_Assignment_.
Copy each line below that includes "config".

_Change listing data_.
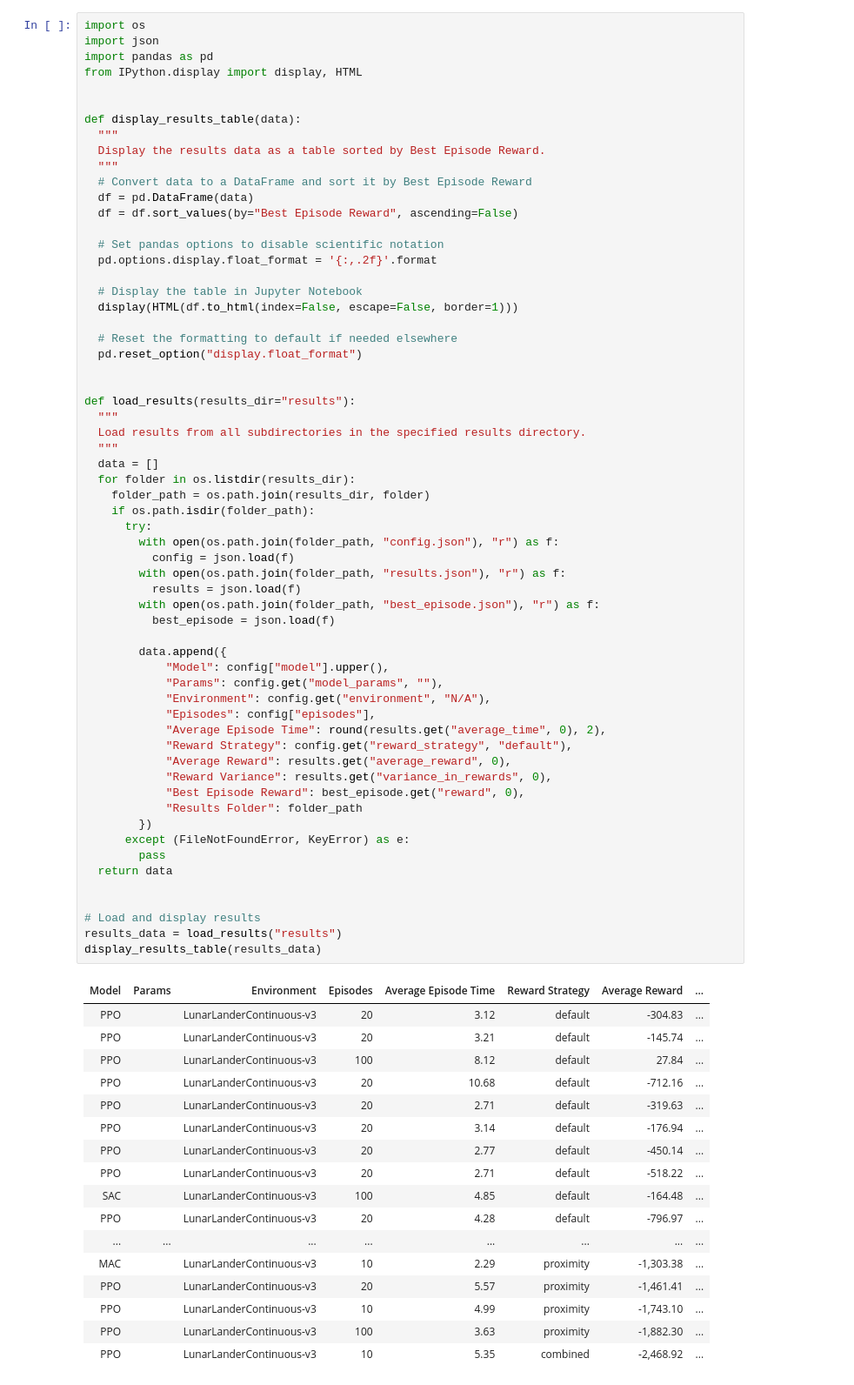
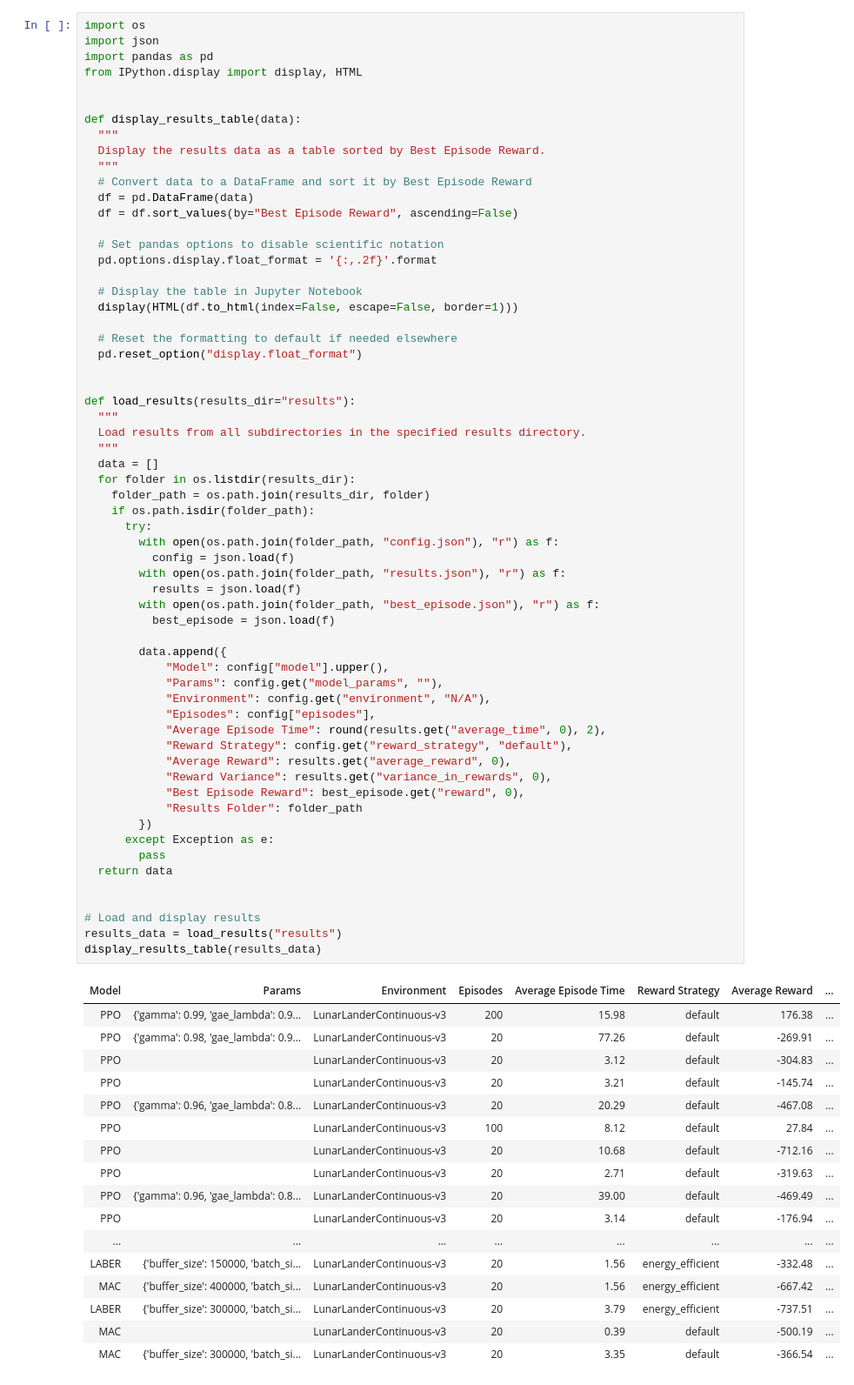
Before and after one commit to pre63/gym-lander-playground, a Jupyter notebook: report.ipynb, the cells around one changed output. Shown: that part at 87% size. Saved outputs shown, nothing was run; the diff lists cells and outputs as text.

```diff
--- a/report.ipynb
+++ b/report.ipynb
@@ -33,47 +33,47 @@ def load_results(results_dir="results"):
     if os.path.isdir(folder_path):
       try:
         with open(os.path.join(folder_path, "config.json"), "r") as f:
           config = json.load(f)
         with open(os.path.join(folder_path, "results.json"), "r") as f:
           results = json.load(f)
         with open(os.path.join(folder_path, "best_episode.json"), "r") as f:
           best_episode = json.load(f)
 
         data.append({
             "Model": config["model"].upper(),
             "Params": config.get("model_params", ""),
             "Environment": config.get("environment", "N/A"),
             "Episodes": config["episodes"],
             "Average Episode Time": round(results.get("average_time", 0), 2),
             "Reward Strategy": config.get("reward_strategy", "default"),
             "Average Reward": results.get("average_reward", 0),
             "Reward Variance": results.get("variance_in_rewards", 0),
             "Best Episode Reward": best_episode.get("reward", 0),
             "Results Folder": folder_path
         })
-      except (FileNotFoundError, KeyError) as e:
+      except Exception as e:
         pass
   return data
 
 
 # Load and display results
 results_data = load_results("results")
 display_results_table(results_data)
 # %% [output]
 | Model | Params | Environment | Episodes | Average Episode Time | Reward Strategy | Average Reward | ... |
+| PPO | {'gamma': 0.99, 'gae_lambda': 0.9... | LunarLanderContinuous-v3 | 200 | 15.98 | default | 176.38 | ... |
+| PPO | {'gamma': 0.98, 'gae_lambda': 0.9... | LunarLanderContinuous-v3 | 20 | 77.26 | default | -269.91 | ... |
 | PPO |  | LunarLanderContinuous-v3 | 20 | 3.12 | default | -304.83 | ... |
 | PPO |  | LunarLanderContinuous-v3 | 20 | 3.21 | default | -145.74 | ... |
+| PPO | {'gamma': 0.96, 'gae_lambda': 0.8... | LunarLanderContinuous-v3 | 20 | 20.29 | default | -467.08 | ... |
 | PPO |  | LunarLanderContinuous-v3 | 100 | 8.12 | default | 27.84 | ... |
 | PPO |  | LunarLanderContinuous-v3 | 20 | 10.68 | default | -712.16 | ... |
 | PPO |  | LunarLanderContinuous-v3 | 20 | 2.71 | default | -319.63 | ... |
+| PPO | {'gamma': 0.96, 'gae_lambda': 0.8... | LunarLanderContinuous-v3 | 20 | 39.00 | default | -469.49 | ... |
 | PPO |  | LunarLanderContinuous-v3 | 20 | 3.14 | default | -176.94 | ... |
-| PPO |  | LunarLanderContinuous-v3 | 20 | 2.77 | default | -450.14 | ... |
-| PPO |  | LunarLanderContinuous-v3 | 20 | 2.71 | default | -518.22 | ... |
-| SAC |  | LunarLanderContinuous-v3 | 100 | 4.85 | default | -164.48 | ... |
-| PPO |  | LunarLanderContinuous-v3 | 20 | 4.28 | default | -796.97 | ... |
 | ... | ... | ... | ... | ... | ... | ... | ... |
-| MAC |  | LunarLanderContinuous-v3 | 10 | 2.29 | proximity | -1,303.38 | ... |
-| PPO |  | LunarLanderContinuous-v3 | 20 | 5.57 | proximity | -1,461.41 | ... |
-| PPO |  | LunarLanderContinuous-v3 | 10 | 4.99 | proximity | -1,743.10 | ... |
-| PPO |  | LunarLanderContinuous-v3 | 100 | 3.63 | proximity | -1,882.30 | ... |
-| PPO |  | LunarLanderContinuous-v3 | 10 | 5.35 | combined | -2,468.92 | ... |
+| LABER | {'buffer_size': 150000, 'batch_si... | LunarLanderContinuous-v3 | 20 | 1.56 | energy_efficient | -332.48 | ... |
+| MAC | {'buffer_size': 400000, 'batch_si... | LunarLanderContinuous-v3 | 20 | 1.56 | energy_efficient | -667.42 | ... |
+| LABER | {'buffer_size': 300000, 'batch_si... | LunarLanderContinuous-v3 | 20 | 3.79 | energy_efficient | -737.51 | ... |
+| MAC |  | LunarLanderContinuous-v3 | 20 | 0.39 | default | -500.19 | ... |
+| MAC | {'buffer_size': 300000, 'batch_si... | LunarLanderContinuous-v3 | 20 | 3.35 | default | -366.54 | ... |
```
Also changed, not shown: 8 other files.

...

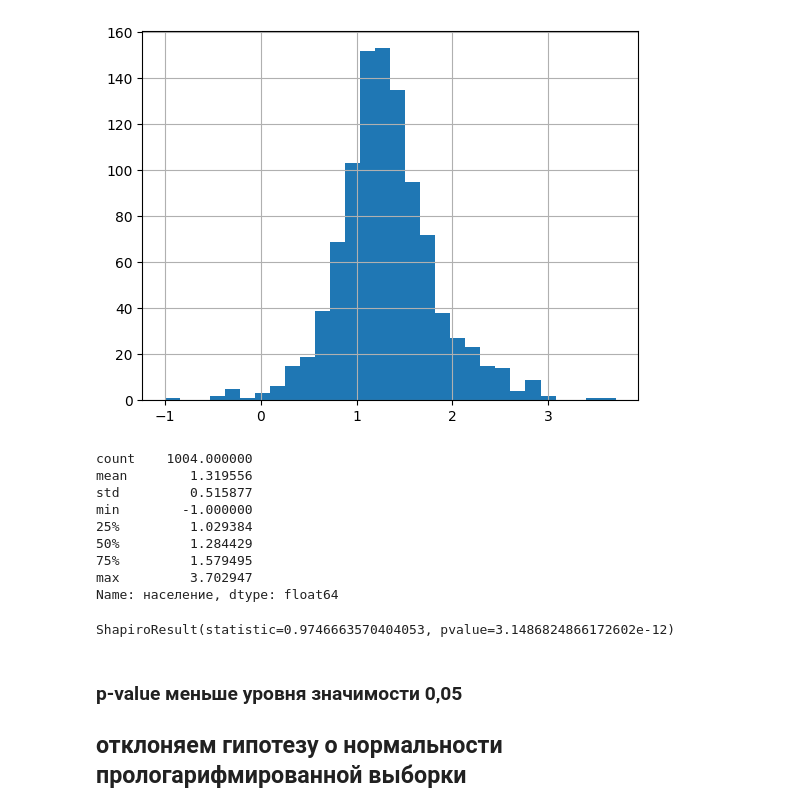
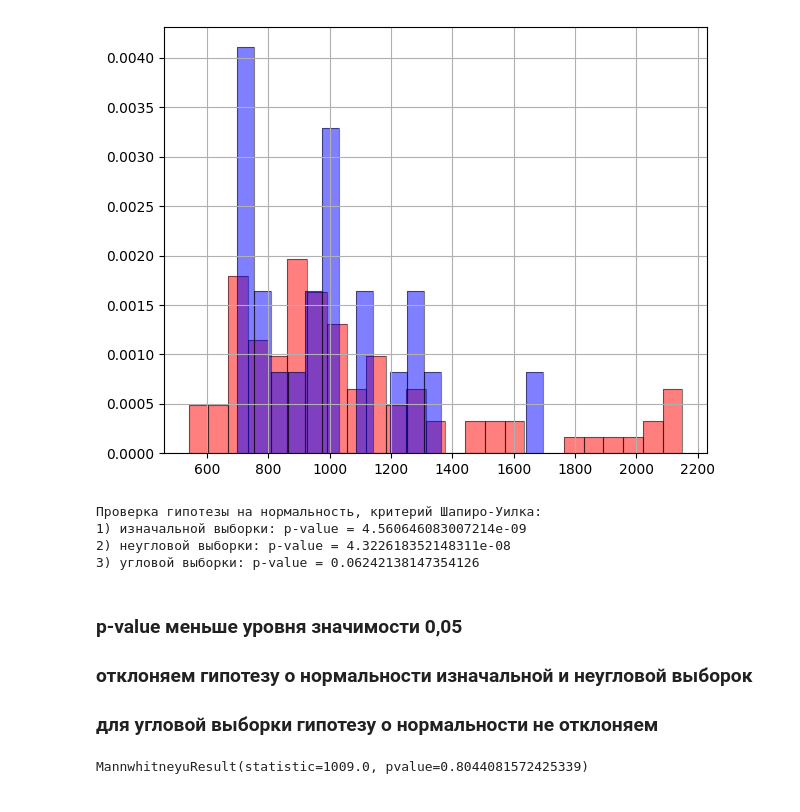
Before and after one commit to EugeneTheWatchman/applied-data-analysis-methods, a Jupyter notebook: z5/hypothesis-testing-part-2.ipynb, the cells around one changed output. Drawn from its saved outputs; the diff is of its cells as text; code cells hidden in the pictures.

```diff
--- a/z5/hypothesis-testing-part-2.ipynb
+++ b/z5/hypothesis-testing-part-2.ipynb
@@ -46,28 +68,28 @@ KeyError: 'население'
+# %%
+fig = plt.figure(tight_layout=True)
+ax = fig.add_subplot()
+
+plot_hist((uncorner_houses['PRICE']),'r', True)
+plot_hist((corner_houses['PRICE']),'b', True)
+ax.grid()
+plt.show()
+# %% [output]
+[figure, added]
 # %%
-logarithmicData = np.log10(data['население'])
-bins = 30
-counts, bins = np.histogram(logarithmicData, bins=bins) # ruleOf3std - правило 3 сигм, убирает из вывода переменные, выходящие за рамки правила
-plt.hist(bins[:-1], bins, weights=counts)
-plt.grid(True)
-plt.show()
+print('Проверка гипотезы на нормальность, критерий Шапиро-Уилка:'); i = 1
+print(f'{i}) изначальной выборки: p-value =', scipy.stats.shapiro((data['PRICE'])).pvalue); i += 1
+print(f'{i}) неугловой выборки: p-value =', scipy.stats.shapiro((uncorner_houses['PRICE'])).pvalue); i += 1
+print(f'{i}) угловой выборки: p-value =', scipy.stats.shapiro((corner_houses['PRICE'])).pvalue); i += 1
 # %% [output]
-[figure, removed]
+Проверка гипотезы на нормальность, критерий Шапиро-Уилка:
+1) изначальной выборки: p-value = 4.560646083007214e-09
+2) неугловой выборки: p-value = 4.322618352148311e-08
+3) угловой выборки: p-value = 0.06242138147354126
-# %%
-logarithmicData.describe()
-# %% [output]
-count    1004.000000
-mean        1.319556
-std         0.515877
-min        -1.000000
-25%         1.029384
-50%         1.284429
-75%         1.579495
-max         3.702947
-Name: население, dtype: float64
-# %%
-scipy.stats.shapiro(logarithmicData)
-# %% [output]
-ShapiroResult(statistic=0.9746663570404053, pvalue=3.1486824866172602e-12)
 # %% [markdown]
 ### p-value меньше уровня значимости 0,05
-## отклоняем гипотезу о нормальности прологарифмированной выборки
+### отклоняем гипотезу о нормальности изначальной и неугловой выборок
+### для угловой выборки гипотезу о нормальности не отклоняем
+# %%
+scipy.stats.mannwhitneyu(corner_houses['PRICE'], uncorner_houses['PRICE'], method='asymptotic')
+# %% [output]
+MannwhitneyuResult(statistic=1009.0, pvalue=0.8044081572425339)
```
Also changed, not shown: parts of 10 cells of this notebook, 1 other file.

_Response_.
         with open(os.path.join(folder_path, "config.json"), "r") as f:
           config = json.load(f)
             "Model": config["model"].upper(),
             "Params": config.get("model_params", ""),
             "Environment": config.get("environment", "N/A"),
             "Episodes": config["episodes"],
             "Reward Strategy": config.get("reward_strategy", "default"),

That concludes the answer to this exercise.